It’s kind of like, you know, you can make roux over high heat, too, or hollandaise without a bain-marie, but over direct heat, but you just have to pay more attention. (Although not nearly as much attention as doing a roux over a blazing fire. Watching some Cajun cooks make a deep chocolate roux in about 10 minutes is a work of wonder. Not only is the slightest burning of it going to ruin the entire dish, but working at that speed with something that hot and sticky can be a bit nerve-wracking. I take a more middle-ground approach to it.)

I usually buy a turkey leg or two a day ahead of time and make stock from them; then use it for liquid for the stuffing and for gravy.

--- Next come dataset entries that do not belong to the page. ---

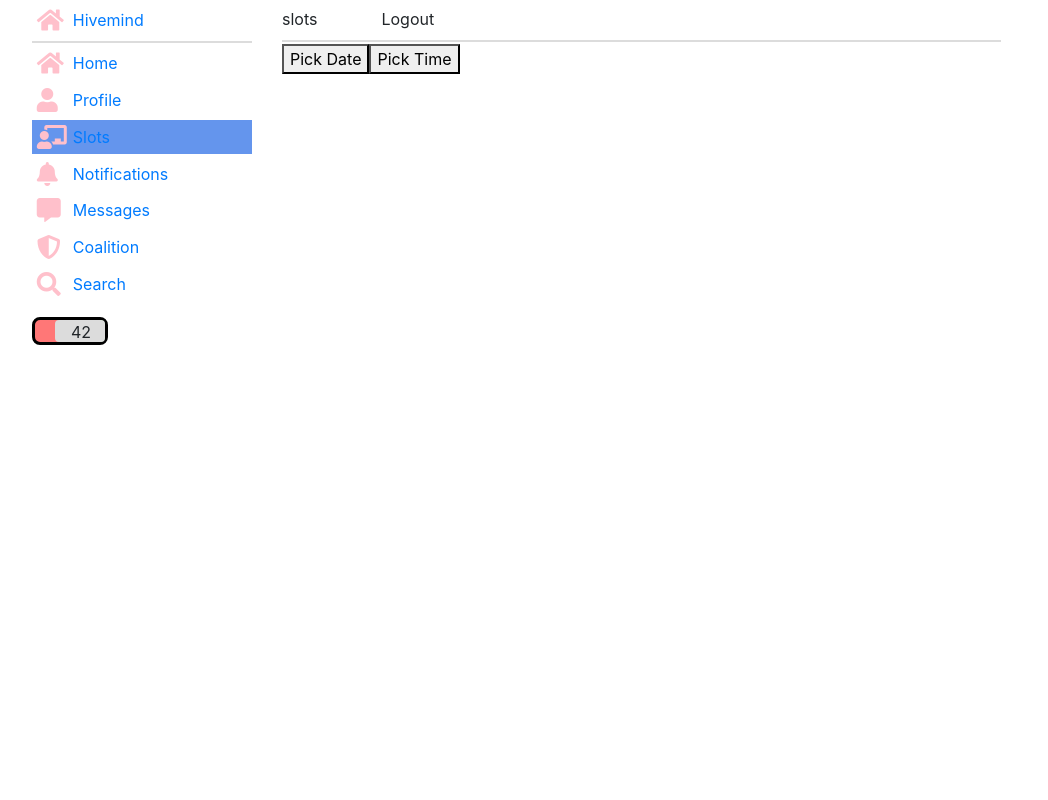
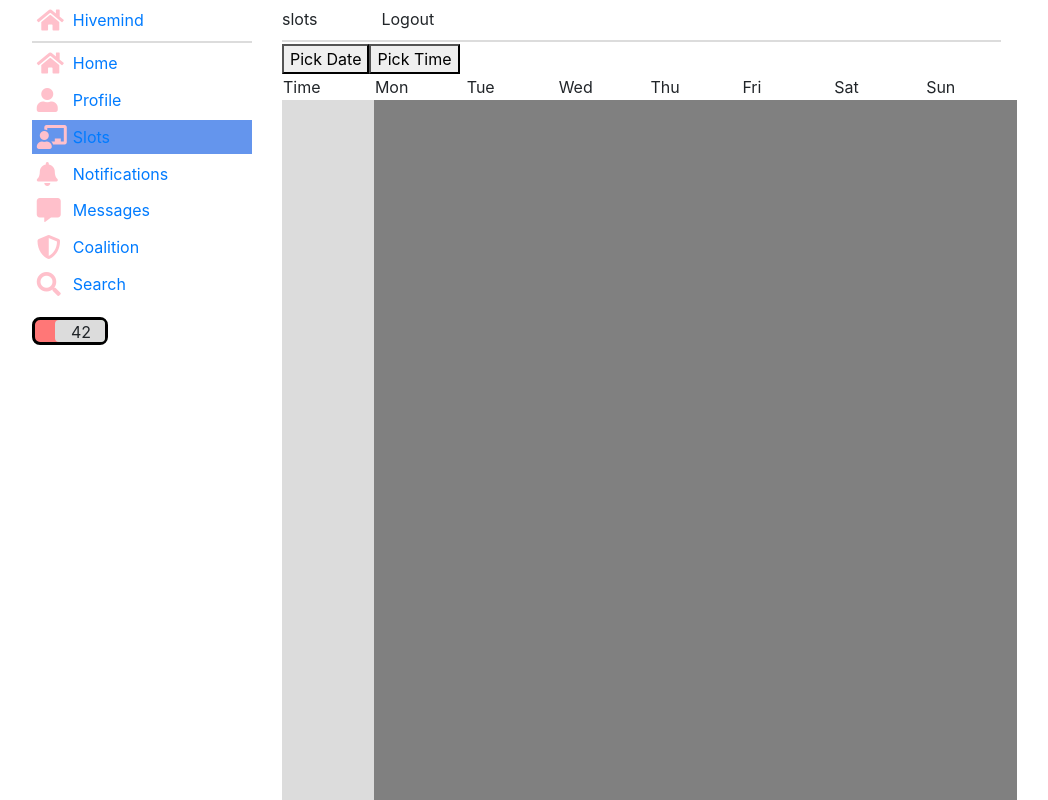
Before and after one commit to DoebelnAtz/hiisi_frontend, a React (Create React App) app: page /slots in a window 1280 px wide. Shown: the top 800 px of the page, without its empty margins (123-1171 px from the left). Built offline with nearby package versions, Linux system fonts and the light colour scheme; sample sign-in values are in the browser's storage.

Commit message:
Optimized comment requests

```diff
--- a/src/App/Components/Buttons/CommentButton.js
+++ b/src/App/Components/Buttons/CommentButton.js
@@ -4,10 +4,9 @@ import { countComments } from "../../../utils/utils";
 import './buttons.css'
 
 export default (props) => {
-    console.log(props);
     return (
-        <div className={'comment_button'}>
-            <i className="fas fa-comment-alt"></i><span className={'comment_count'}>{props.comment_count}</span>
+        <div onClick={props.expand} className={'comment_button'}>
+            <i className="fas fa-comment-alt"></i><span className={'comment_count'}>Comment</span>
         </div>
     )
 }
--- a/src/App/Feed/Post/PostButtonRow.js
+++ b/src/App/Feed/Post/PostButtonRow.js
@@ -4,11 +4,11 @@ import './post.css'
 import CommentButton from '../../Components/Buttons/CommentButton'
 import LikeButton from '../../Components/Buttons/LikeButton'
 
-const ButtonRow = ({content}) => {
+const ButtonRow = ({content, expand}) => {
 
         return (
             <div className={'row'}>
-                <CommentButton comment_count={content.comment_count}/>
+                <CommentButton expand={expand} comment_count={content.comment_count}/>
                 <LikeButton likes={content.likes} />
             </div>
         );
--- a/src/App/Feed/Post/PostMainContent.js
+++ b/src/App/Feed/Post/PostMainContent.js
@@ -9,14 +9,13 @@ import ButtonRow from "./PostButtonRow";
 
 const PostMainContent = ({content, expand}) => {
     return (
-        <div
-             onClick={expand}>
+        <div>
             <div className={'col'}>
                 <PostTitle title={content.title}
                            author={(content.creator) ? content.creator.username : 'Event'}
                            date={formatDate(content.published_date)}/>
                 <PostContent content={content.post}/>
-                <ButtonRow content={content}/>
+                <ButtonRow expand={expand} content={content}/>
             </div>
         </div>
     )
--- a/src/App/Feed/Post/ViewPost/ViewPost.js
+++ b/src/App/Feed/Post/ViewPost/ViewPost.js
@@ -10,11 +10,9 @@ import {useFetch} from "../../../Hooks/Hooks";
 const ViewPost = (props) => {
 
     const [comments, setComments] = useState([]);
-    console.log(props.content);
     useFetch(`comment_threads/${props.content.thread}`, setComments);
 
     const renderComments = (comment=comments.comment, isExpanded=true) => {
-        console.log(comments);
         if (comment) {
             return (
                 comment.map((child) => {
--- a/src/App/Profile/Profile.js
+++ b/src/App/Profile/Profile.js
@@ -15,7 +15,6 @@ const Profile = (props) => {
             let resp = await makeRequest(`profiles/${JSON.parse(window.localStorage.getItem('token')).id}`, 'get', {});
             if (isMounted.current)
                 setProfile(resp.data); // make request to profiles endpoint and get current user by id
-            console.log(resp.data);
         }
         else {
             props.history.push('login') // if user not found, redirect to login page
--- /dev/null
+++ b/src/App/Slots/SlotSchedule.js
@@ -0,0 +1,40 @@
+import React from 'react';
+
+import './slots.css'
+
+const SlotSchedule = (props) => {
+    return (
+        <div >
+            <table className={'schedule_cont'} style={{Width: "100%"}}>
+                <thead>
+                <tr>
+                    <td className={'table_head'}>Time</td>
+                    <td className={'table_head'}>Mon</td>
+                    <td className={'table_head'}>Tue</td>
+                    <td className={'table_head'}>Wed</td>
+                    <td className={'table_head'}>Thu</td>
+                    <td className={'table_head'}>Fri</td>
+                    <td className={'table_head'}>Sat</td>
+                    <td className={'table_head'}>Sun</td>
+                </tr>
+
+                </thead>
+                <tbody>
+                    <tr>
+                        <td className={'time'}></td>
+                        <td className={"table_col"}><div className={'day_grid_cont'}></div></td>
+                        <td className={"table_col"}></td>
+                        <td className={"table_col"}></td>
+                        <td className={"table_col"}></td>
+                        <td className={"table_col"}></td>
+                        <td className={"table_col"}></td>
+                        <td className={"table_col"}></td>
+                    </tr>
+                </tbody>
+            </table>
+
+        </div>
+    )
+};
+
+export default SlotSchedule
--- a/src/App/Slots/Slots.js
+++ b/src/App/Slots/Slots.js
@@ -2,7 +2,7 @@ import React, {useEffect} from 'react';
 import {useFetch, useNav} from "../Hooks/Hooks";
 
 import DatePicker from '../Components/DatePicker/DatePicker'
-
+import SlotSchedule from './SlotSchedule'
 const Slots = (props) => {
 
     useNav('slots', props.setCurrentNav);
@@ -10,6 +10,7 @@ const Slots = (props) => {
     return (
         <div>
             <DatePicker/>
+            <SlotSchedule/>
         </div>
     );
 };
--- /dev/null
+++ b/src/App/Slots/slots.css
@@ -0,0 +1,30 @@
+.schedule_container {
+    display: grid;
+    grid-template-columns:[monday]10vw[tuesday]10vw[wednesday]10vw[thursday]10vw[friday]10vw[saturday]10vw[sunday]10vw[end];
+    grid-template-rows:[t0000]10px[t0015]10px[t0030]10px[t0045]10px[t0100]10px[t0115]10px[t0130]10px[t0145]10px[t0200]10px[t0215]10px[t0230]10px[t0245]10px[t0300]10px[t0315]10px[t0330]10px[t0345]10px[t0400]10px[t0415]10px[t0430]10px[t0445]10px[t0500]10px[t0515]10px[t0530]10px[t0545]10px[t0600]10px[t0615]10px[t0630]10px[t0645]10px[t0700]10px[t0715]10px[t0730]10px[t0745]10px[t0800]10px[t0815]10px[t0830]10px[t0845]10px[t0900]10px[t0915]10px[t0930]10px[t0945]10px[t1000]10px[t1015]10px[t1030]10px[t1045]10px[t1100]10px[t1115]10px[t1130]10px[t1145]10px[t1200]10px[t1215]10px[t1230]10px[t1245]10px[t1300]10px[t1315]10px[t1330]10px[t1345]10px[t1400]10px[t1415]10px[t1430]10px[t1445]10px[t1500]10px[t1515]10px[t1530]10px[t1545]10px[t1600]10px[t1615]10px[t1630]10px[t1645]10px[t1700]10px[t1715]10px[t1730]10px[t1745]10px[t1800]10px[t1815]10px[t1830]10px[t1845]10px[t1900]10px[t1915]10px[t1930]10px[t1945]10px[t2000]10px[t2015]10px[t2030]10px[t2045]10px[t2100]10px[t2115]10px[t2130]10px[t2145]10px[t2200]10px[t2215]10px[t2230]10px[t2245]10px[t2300]10px[t2315]10px[t2330]10px[t2345]10px[t2400]10px[end];
+    border: 2px solid grey;
+}
+
+.day_grid_cont {
+    display: grid;
+    grid-template-columns: [day]10vw[end];
+    grid-template-rows:[t0000]10px[t0015]10px[t0030]10px[t0045]10px[t0100]10px[t0115]10px[t0130]10px[t0145]10px[t0200]10px[t0215]10px[t0230]10px[t0245]10px[t0300]10px[t0315]10px[t0330]10px[t0345]10px[t0400]10px[t0415]10px[t0430]10px[t0445]10px[t0500]10px[t0515]10px[t0530]10px[t0545]10px[t0600]10px[t0615]10px[t0630]10px[t0645]10px[t0700]10px[t0715]10px[t0730]10px[t0745]10px[t0800]10px[t0815]10px[t0830]10px[t0845]10px[t0900]10px[t0915]10px[t0930]10px[t0945]10px[t1000]10px[t1015]10px[t1030]10px[t1045]10px[t1100]10px[t1115]10px[t1130]10px[t1145]10px[t1200]10px[t1215]10px[t1230]10px[t1245]10px[t1300]10px[t1315]10px[t1330]10px[t1345]10px[t1400]10px[t1415]10px[t1430]10px[t1445]10px[t1500]10px[t1515]10px[t1530]10px[t1545]10px[t1600]10px[t1615]10px[t1630]10px[t1645]10px[t1700]10px[t1715]10px[t1730]10px[t1745]10px[t1800]10px[t1815]10px[t1830]10px[t1845]10px[t1900]10px[t1915]10px[t1930]10px[t1945]10px[t2000]10px[t2015]10px[t2030]10px[t2045]10px[t2100]10px[t2115]10px[t2130]10px[t2145]10px[t2200]10px[t2215]10px[t2230]10px[t2245]10px[t2300]10px[t2315]10px[t2330]10px[t2345]10px[t2400]10px[end];
+
+}
+
+.schedule_cont {
+    table-layout: fixed;
+    width: 100%;
+    height: 70vh;
+    overflow: auto;
+}
+
+.table_col {
+    background-color: grey;
+    height: 960px;
+}
+
+.time {
+    background-color: gainsboro;
+    height: 960px;
+}
```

1:1 is definitely the target. However, if you’re not inclined to precision, there are visual cues that help, too. The consistency to aim for–in my experience–is close to oobleck. It should be possible to scrape some of it up into a pile, like a solid, then allow it to flow back down into the pool.

As Chefguy says, you need to reach your target color before adding liquid, as that stops the browning process. The target color of the roux should actually be darker than the color you want for your gravy, because adding liquid will lighten it. As for accidentally making it too thin–I prefer to make the gravy thinner than my final goal, then cook it down. I believe it brings out the flavor better.

One can always default to my mother’s favorite gravy browning substance: Kitchen Bouquet. I’m not sure she understood about making a roux, although her gravy was always good.

I was going to ask about that, I usually just eyeball things, but wondered if the roux should tend towards a dryish paste or more liquidy or foamy. Interesting tip. The flour itself doesn’t really matter does it; all I have open right now is KA bread flour, higher protein stuff.

What is the ratio of roux to liquid? I’ve been using 2T/2T/2C, but somewhere in there is where the magic happens. It’s not so much that it’s thick, it’s fluffy and doesn’t require a lot of boiling down. It’s always really good, but now and then the stars align.

(Completely untrained chef) Does it matter? I’ve used, “about yea fat, about yea flour, and maybe NOTHING of dripping, ,which may be your problem. But you cannot ignore what’s In the pan, for now. Maillard to your satisfaction, and serve.”

My daughter follows recipes. Totally cute. :rolleyes: I was taught to cook like a Bohunk, extra grease, extra starch, extra pork. She may be trying to cook healthy.

Are you happy with the result? Then no.

According to Paul Kelly, just add flour, salt, a little red wine and don’t forget a dollop of
tomato sauce for sweetness and that extra tang.

My mom also used that stuff sometimes.